Bernie's old enough to have been around in the 1970s when Time and Newsweek were trumpeting that we were headed for another Ice Age, but again, never mind. Science is not the point. AOC knows we are headed for climate Armageddon from warming in twelve years and she's "the boss."
These days, to run for president as a Democrat, you have to pledge the most absolute allegiance to the church of climate. If you don't—if you dare say something as obvious as did the renowned Danish writer and climate moderate Bjorn Lomborg—you might as well forget about any ambition and return to selling insurance (or bartending).
Decades of climate-change exaggeration in the West have produced frightened children, febrile headlines, and unrealistic political promises. The world needs a cooler approach that addresses climate change smartly without scaring us needlessly and that pays heed to the many other challenges facing the planet.

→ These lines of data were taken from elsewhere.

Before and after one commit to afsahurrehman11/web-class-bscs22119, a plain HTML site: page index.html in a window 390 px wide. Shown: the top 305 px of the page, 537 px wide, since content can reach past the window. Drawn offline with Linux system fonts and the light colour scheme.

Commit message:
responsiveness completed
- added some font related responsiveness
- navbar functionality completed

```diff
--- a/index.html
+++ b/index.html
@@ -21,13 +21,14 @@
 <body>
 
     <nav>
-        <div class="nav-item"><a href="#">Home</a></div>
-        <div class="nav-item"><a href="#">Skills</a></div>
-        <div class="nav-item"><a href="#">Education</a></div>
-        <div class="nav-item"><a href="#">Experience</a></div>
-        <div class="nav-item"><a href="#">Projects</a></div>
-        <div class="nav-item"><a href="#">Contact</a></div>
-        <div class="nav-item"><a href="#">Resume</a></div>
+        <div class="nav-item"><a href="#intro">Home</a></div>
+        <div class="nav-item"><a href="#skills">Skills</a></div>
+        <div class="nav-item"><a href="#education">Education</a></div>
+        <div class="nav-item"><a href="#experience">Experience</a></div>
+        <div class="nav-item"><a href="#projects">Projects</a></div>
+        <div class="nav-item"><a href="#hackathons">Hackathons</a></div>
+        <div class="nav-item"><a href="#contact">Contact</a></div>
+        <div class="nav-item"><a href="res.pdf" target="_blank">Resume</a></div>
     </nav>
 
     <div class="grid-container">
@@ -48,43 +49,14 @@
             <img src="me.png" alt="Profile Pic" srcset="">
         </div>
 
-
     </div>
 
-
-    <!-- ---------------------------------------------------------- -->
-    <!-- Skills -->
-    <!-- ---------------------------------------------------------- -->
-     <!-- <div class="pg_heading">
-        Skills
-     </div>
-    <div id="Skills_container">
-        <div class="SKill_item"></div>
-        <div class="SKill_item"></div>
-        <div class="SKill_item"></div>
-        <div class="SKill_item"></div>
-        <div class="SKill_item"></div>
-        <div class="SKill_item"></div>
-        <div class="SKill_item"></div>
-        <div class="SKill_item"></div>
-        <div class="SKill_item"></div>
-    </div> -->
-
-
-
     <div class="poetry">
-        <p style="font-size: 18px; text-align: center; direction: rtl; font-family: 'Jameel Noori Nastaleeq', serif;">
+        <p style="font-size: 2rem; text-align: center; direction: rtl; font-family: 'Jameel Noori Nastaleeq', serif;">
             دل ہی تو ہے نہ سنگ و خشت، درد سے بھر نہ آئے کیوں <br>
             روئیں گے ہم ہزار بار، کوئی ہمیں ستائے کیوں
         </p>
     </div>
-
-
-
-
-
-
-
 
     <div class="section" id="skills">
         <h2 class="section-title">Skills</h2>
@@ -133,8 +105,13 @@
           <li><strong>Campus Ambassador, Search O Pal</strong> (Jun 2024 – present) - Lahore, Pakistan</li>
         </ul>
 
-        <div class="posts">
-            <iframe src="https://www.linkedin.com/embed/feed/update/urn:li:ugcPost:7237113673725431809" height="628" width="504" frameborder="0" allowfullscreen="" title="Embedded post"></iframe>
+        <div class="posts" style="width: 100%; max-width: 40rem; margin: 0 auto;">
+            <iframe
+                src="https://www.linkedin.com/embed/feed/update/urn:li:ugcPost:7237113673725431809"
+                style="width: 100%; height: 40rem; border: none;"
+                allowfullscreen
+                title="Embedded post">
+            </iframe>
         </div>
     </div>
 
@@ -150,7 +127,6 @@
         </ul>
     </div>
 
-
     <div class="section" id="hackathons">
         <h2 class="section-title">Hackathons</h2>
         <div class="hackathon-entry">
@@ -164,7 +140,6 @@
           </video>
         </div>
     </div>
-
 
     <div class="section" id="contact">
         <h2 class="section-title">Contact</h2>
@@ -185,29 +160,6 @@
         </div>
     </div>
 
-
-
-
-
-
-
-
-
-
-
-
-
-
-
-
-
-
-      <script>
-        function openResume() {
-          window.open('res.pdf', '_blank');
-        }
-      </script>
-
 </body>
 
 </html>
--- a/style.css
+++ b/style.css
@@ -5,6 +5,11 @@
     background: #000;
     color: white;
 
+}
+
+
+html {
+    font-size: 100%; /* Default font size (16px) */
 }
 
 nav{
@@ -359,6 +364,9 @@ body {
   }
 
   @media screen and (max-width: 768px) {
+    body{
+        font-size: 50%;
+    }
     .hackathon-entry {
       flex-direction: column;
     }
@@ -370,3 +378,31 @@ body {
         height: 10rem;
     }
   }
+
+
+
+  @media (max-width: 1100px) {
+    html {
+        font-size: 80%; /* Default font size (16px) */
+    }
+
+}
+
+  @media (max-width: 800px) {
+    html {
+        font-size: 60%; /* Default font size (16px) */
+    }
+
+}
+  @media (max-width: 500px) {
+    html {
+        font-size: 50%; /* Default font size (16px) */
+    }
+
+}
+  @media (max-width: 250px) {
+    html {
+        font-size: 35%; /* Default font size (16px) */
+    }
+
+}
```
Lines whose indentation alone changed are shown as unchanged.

I wouldn't be surprised if executives at Google and other Silicon Valley fiefdoms substantially agreed with Lomborg, but would never say so out loud. They want power and profit. They don't want blowback or to be attacked on Twitter, for gosh sakes. They don't want to be excommunicated like the intemperate Patrick Moore, who goes around advocating nuclear energy, of all things, and had some pretty bad things to say about the Green New Deal. They'll excommunicate him first.
Google is, I would imagine, weirdly much like the government of Iran. The mullahs don't really believe all the 12th imam nonsense (I mean, who could?) but they espouse it for the masses in order to maintain their power over them. Google and the social media companies—and, of course, the Democratic Party—have to proclaim the imminent civilizational danger of climate change to keep their own masses in line.
After a while, however, if you keep on reciting the same palaver, you begin to believe it yourself.
But not to worry. It doesn't matter in the end. It's the soma, stupid. We're all taking it. Pretty soon I'll be linking this column on Twitter. We'll all be checking Facebook. It's what we do.
As Aldous Huxley put it:
"..there is always soma, delicious soma, half a gramme for a half-holiday, a gramme for a week-end, two grammes for a trip to the gorgeous East, three for a dark eternity on the moon..."
Roger L. Simon -- co-founder and CEO emeritus of PJ Media -- is an award-winning novelist and an Academy Award-nominated screenwriter.